• _Problem_
Your copy should repeat each record below exactly and contain no images.

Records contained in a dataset
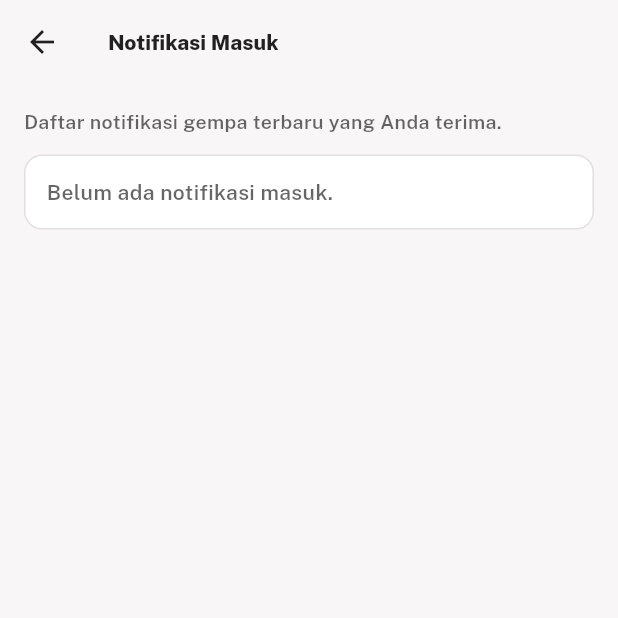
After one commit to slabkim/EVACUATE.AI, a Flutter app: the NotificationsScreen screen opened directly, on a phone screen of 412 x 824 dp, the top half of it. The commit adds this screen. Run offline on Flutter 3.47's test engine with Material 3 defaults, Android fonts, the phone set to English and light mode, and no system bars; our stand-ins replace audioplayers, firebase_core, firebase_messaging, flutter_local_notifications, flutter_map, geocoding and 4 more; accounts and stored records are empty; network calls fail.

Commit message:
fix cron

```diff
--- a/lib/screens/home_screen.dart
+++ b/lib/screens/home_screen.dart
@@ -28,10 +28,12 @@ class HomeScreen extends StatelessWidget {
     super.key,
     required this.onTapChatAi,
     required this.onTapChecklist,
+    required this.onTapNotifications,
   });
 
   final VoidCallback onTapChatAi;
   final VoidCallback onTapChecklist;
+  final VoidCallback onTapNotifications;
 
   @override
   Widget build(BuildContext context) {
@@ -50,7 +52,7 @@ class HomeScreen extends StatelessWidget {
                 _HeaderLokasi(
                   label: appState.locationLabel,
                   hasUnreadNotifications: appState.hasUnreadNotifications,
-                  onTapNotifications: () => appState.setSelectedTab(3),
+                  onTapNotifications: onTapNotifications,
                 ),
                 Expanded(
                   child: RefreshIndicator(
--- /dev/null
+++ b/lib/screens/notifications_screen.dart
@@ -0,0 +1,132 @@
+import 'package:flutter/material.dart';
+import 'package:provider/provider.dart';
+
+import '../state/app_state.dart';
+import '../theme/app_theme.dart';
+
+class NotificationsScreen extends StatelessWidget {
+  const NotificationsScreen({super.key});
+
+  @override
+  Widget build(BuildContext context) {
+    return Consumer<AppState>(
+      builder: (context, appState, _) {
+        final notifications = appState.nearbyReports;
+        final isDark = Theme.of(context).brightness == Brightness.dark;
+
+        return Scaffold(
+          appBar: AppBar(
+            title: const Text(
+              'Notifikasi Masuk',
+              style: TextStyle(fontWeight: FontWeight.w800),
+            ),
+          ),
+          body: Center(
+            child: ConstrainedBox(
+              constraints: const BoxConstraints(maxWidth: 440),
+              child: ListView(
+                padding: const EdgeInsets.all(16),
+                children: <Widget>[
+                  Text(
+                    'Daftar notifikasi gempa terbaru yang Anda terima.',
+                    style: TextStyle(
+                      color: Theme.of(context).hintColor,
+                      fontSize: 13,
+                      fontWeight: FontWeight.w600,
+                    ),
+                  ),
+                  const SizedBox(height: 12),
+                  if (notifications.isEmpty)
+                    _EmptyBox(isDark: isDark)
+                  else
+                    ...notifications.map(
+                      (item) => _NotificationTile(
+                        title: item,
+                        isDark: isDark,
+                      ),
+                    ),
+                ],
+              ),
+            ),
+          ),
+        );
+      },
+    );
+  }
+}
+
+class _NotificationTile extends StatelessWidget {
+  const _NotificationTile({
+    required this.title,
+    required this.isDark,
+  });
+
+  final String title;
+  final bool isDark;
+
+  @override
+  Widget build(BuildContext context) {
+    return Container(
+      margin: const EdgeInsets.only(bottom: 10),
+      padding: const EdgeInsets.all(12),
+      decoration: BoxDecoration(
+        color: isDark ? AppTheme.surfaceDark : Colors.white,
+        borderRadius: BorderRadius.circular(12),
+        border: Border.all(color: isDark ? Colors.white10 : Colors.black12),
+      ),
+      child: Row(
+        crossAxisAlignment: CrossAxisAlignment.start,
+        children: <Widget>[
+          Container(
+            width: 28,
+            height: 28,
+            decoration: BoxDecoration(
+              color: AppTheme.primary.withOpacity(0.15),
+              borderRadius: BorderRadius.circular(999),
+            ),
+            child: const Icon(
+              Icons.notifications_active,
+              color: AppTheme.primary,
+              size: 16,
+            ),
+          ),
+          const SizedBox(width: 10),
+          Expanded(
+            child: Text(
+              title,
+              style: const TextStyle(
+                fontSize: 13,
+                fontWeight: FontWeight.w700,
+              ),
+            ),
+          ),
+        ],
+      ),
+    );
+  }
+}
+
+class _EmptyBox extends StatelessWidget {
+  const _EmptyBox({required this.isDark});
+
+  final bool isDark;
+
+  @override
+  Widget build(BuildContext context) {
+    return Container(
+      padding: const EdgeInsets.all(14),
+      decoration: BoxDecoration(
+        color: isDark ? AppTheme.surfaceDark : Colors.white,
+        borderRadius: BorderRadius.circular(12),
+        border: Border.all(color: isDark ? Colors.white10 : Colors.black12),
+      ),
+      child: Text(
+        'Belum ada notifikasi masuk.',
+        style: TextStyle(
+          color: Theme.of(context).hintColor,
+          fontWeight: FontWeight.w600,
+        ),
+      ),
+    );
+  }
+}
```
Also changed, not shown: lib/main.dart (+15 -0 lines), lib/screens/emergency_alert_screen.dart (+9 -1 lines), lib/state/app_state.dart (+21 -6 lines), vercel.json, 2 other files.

• _Task solution_
After one commit to slabkim/EVACUATE.AI, a Flutter app: the NotificationsScreen screen opened directly, on a phone screen of 412 x 824 dp, the top half of it. The commit adds this screen. Run offline on Flutter 3.47's test engine with Material 3 defaults, Android fonts, the phone set to English and light mode, and no system bars; our stand-ins replace audioplayers, firebase_core, firebase_messaging, flutter_local_notifications, flutter_map, geocoding and 4 more; accounts and stored records are empty; network calls fail.

Commit message:
fix cron

```diff
--- a/lib/screens/home_screen.dart
+++ b/lib/screens/home_screen.dart
@@ -28,10 +28,12 @@ class HomeScreen extends StatelessWidget {
     super.key,
     required this.onTapChatAi,
     required this.onTapChecklist,
+    required this.onTapNotifications,
   });
 
   final VoidCallback onTapChatAi;
   final VoidCallback onTapChecklist;
+  final VoidCallback onTapNotifications;
 
   @override
   Widget build(BuildContext context) {
@@ -50,7 +52,7 @@ class HomeScreen extends StatelessWidget {
                 _HeaderLokasi(
                   label: appState.locationLabel,
                   hasUnreadNotifications: appState.hasUnreadNotifications,
-                  onTapNotifications: () => appState.setSelectedTab(3),
+                  onTapNotifications: onTapNotifications,
                 ),
                 Expanded(
                   child: RefreshIndicator(
--- /dev/null
+++ b/lib/screens/notifications_screen.dart
@@ -0,0 +1,132 @@
+import 'package:flutter/material.dart';
+import 'package:provider/provider.dart';
+
+import '../state/app_state.dart';
+import '../theme/app_theme.dart';
+
+class NotificationsScreen extends StatelessWidget {
+  const NotificationsScreen({super.key});
+
+  @override
+  Widget build(BuildContext context) {
+    return Consumer<AppState>(
+      builder: (context, appState, _) {
+        final notifications = appState.nearbyReports;
+        final isDark = Theme.of(context).brightness == Brightness.dark;
+
+        return Scaffold(
+          appBar: AppBar(
+            title: const Text(
+              'Notifikasi Masuk',
+              style: TextStyle(fontWeight: FontWeight.w800),
+            ),
+          ),
+          body: Center(
+            child: ConstrainedBox(
+              constraints: const BoxConstraints(maxWidth: 440),
+              child: ListView(
+                padding: const EdgeInsets.all(16),
+                children: <Widget>[
+                  Text(
+                    'Daftar notifikasi gempa terbaru yang Anda terima.',
+                    style: TextStyle(
+                      color: Theme.of(context).hintColor,
+                      fontSize: 13,
+                      fontWeight: FontWeight.w600,
+                    ),
+                  ),
+                  const SizedBox(height: 12),
+                  if (notifications.isEmpty)
+                    _EmptyBox(isDark: isDark)
+                  else
+                    ...notifications.map(
+                      (item) => _NotificationTile(
+                        title: item,
+                        isDark: isDark,
+                      ),
+                    ),
+                ],
+              ),
+            ),
+          ),
+        );
+      },
+    );
+  }
+}
+
+class _NotificationTile extends StatelessWidget {
+  const _NotificationTile({
+    required this.title,
+    required this.isDark,
+  });
+
+  final String title;
+  final bool isDark;
+
+  @override
+  Widget build(BuildContext context) {
+    return Container(
+      margin: const EdgeInsets.only(bottom: 10),
+      padding: const EdgeInsets.all(12),
+      decoration: BoxDecoration(
+        color: isDark ? AppTheme.surfaceDark : Colors.white,
+        borderRadius: BorderRadius.circular(12),
+        border: Border.all(color: isDark ? Colors.white10 : Colors.black12),
+      ),
+      child: Row(
+        crossAxisAlignment: CrossAxisAlignment.start,
+        children: <Widget>[
+          Container(
+            width: 28,
+            height: 28,
+            decoration: BoxDecoration(
+              color: AppTheme.primary.withOpacity(0.15),
+              borderRadius: BorderRadius.circular(999),
+            ),
+            child: const Icon(
+              Icons.notifications_active,
+              color: AppTheme.primary,
+              size: 16,
+            ),
+          ),
+          const SizedBox(width: 10),
+          Expanded(
+            child: Text(
+              title,
+              style: const TextStyle(
+                fontSize: 13,
+                fontWeight: FontWeight.w700,
+              ),
+            ),
+          ),
+        ],
+      ),
+    );
+  }
+}
+
+class _EmptyBox extends StatelessWidget {
+  const _EmptyBox({required this.isDark});
+
+  final bool isDark;
+
+  @override
+  Widget build(BuildContext context) {
+    return Container(
+      padding: const EdgeInsets.all(14),
+      decoration: BoxDecoration(
+        color: isDark ? AppTheme.surfaceDark : Colors.white,
+        borderRadius: BorderRadius.circular(12),
+        border: Border.all(color: isDark ? Colors.white10 : Colors.black12),
+      ),
+      child: Text(
+        'Belum ada notifikasi masuk.',
+        style: TextStyle(
+          color: Theme.of(context).hintColor,
+          fontWeight: FontWeight.w600,
+        ),
+      ),
+    );
+  }
+}
```
Also changed, not shown: lib/main.dart (+15 -0 lines), lib/screens/emergency_alert_screen.dart (+9 -1 lines), lib/state/app_state.dart (+21 -6 lines), vercel.json, 2 other files.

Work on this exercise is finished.